The businessperson turned composer
Gabon, who arrived in the US 10 months ago, works as a composer of children’s tunes and as a lyricist for French pop. Though she never made a living with her cello, she has been playing since age seven. She tried to resist the call when she grew up.
“I didn’t want to be stigmatized as a musician,” she said of earning a business degree. She wanted “to be like everyone else” who pursued a traditional career. But it didn’t last. “I came back to music because I understood that everyone [else’s] life was boring,” she laughed. She started to compose for children when her son, a double bass player, was born 12 years ago.
The medical engineer
Next was California native William Lai, who plays the viola in the volunteer Lansdowne Symphony Orchestra.
“I’ve never played in a professional orchestra,” he said.
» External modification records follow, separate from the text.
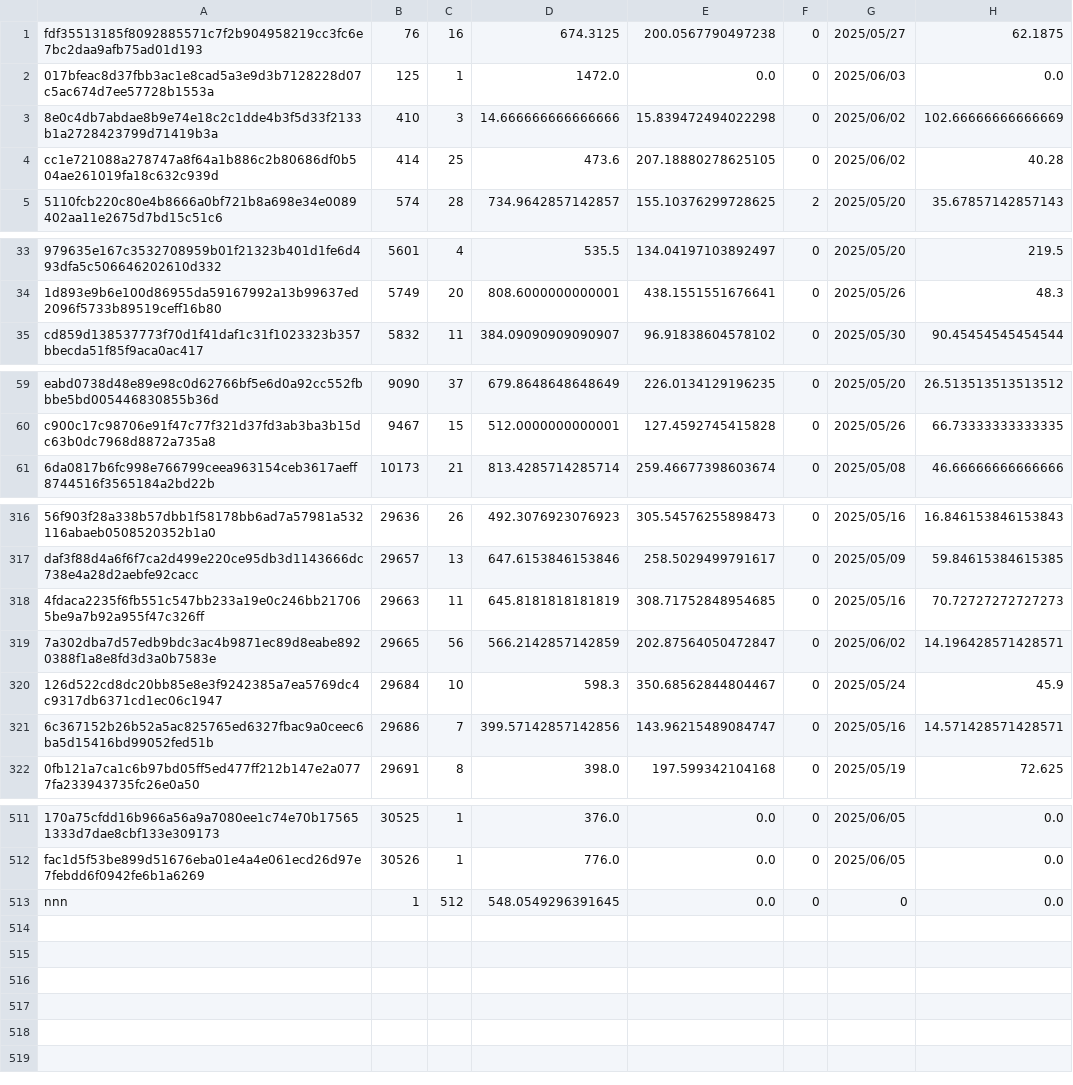
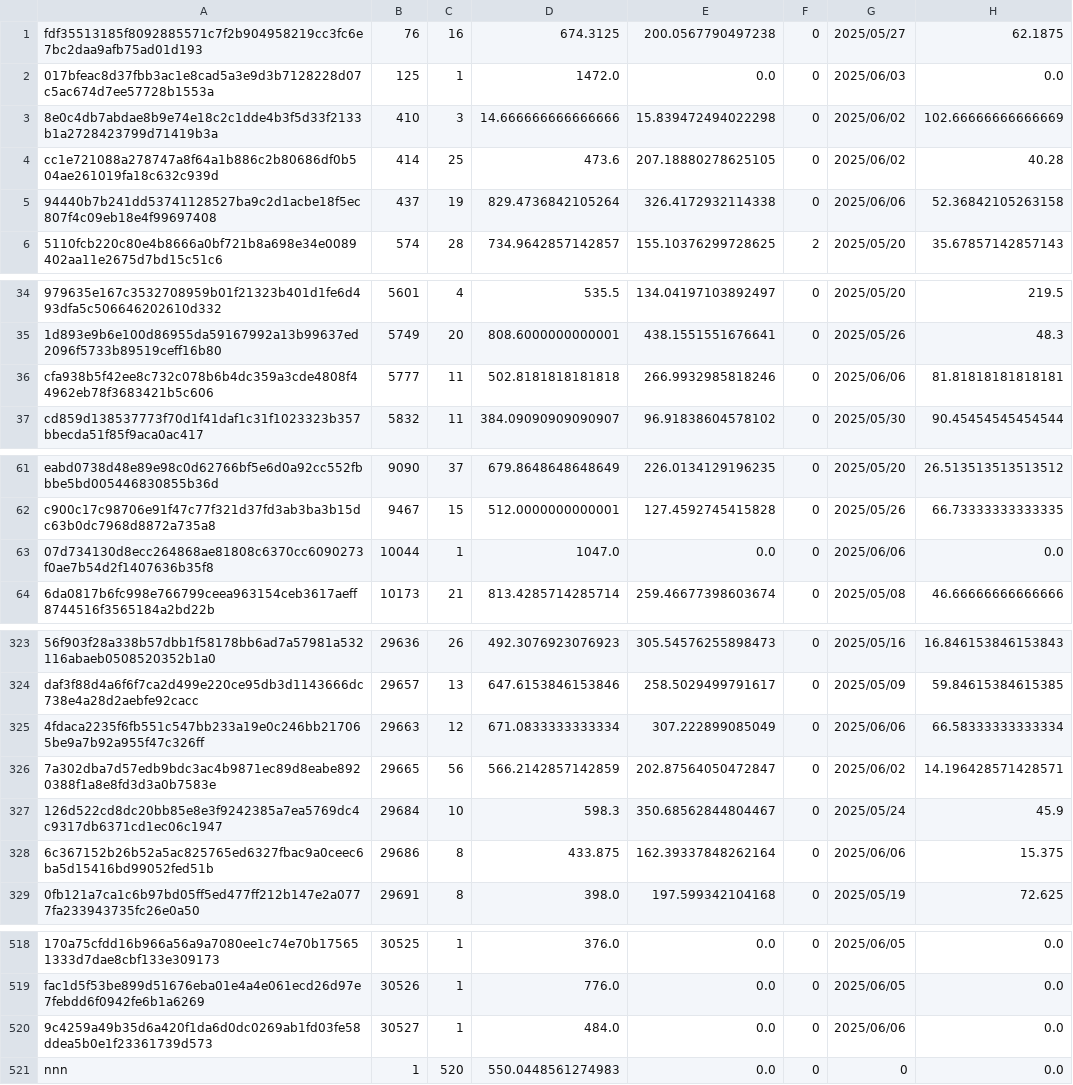
Before and after one commit to Daikie/NCPDA, a CSV file: js/id.csv, drawn as a sheet; only a part is shown, gaps mark what is left out; addresses are those after the commit; the diff covers the shown part only; the diff names each change by its address in the sheet, - before the commit and + after, or states it on an @@ line.

```diff
--- a/js/id.csv
+++ b/js/id.csv
+row 5: 94440b7b241dd53741128527ba9c2d1acbe18f5ec807f4c09eb18e4f99697408 | 437 | 19 | 829.4736842105264 | 326.4172932114338 | 0 | 2025/06/06 | 52.36842105263158
+row 36: cfa938b5f42ee8c732c078b6b4dc359a3cde4808f44962eb78f3683421b5c606 | 5777 | 11 | 502.8181818181818 | 266.9932985818246 | 0 | 2025/06/06 | 81.81818181818181
+row 63: 07d734130d8ecc264868ae81808c6370cc6090273f0ae7b54d2f1407636b35f8 | 10044 | 1 | 1047.0 | 0.0 | 0 | 2025/06/06 | 0.0
-C325: 11
+C325: 12
-D325: 645.8181818181819
+D325: 671.0833333333334
-E325: 308.71752848954685
+E325: 307.222899085049
-G325: 2025/05/16
+G325: 2025/06/06
-H325: 70.72727272727273
+H325: 66.58333333333334
-C328: 7
+C328: 8
-D328: 399.57142857142856
+D328: 433.875
-E328: 143.96215489084747
+E328: 162.39337848262164
-G328: 2025/05/16
+G328: 2025/06/06
-H328: 14.571428571428571
+H328: 15.375
+row 520: 9c4259a49b35d6a420f1da6d0dc0269ab1fd03fe58ddea5b0e1f23361739d573 | 30527 | 1 | 484.0 | 0.0 | 0 | 2025/06/06 | 0.0
-C521: 512
+C521: 520
-D521: 548.0549296391645
+D521: 550.0448561274983
```
Also changed, not shown: 4 added rows and 31 edited cells elsewhere in this file, js/inventory.csv, 1 other file.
Lai, a medical engineering entrepreneur whose company is developing a non-invasive method to measure intracranial pressure through the eye, got his bachelor’s degree at Berkeley and earned his PhD in bioengineering at the University of Pennsylvania.
“Fiery,” Johnson said approvingly as Lai finished his selections.
Lai said that music is actually a common hobby for engineers, because they can apply their “rigorous, thorough, persistent” dedication to practicing an instrument as well as they can apply it to the lab.
He has high hopes of joining City Wide Side by Side. “Beethoven Nine is not something you can just get together with your friends to play,” he said.
Last to audition was double-bass player Bernard Max Resnick, a Bala Cynwyd-based entertainment lawyer whose client roster spans international pop, bluegrass, rap and classical stars.
Resnick, a Villanova graduate, plays the double bass in the all-volunteer Main Line Symphony Orchestra.
He introduced his instrument as Alice, and when the auditioners laughed, he told them to talk to Joe Conyers, the assistant principal bass player of the Philadelphia Orchestra.
“His is named Norma. We introduced them to each other.”
“When I go to rehearsal, all the strain and stress of the day…melt away within about 15 minutes of starting to play music,” Resnick said after his audition. Keeping in touch with his double bass after-hours helps him relate to his clients, and “understand how musicians still feel.”
He admitted that Beethoven’s Ninth isn’t his favorite symphony, but it’s a worthy challenge.
“It’s like a track meet, like a 10K race,” he said. “You’re exhausted by the end of it, and you really have to get into physical as well as mental shape in order to play it.”
Why not kids?
After Johnson completes a second round of auditions, she’ll make her decisions. The chosen musicians will rehearse with the professionals twice a month throughout the first half of 2014, in preparation for a concert on June 21.
After Gabon, Lai and Resnick had finished, Johnson explained that she didn’t choose to work with adult musicians because of a lack of quality young musicians —she said many local youth orchestras had wanted to partner with Black Pearl for the project.
“For me politically, I want people who are adults to remember the joy it brought them when they were young, so they recognize how important this is to kids in the school district,” Johnson said of “rekindling that spark” among adult hobbyists. “Think about if you were these kids’ age, and you didn’t have this.”
For more information on Black Pearl Chamber Orchestra’s City Wide Side By Side project, visit their website.
Disclosure: WHYY receives funding from the John S. and James L. Knight Foundation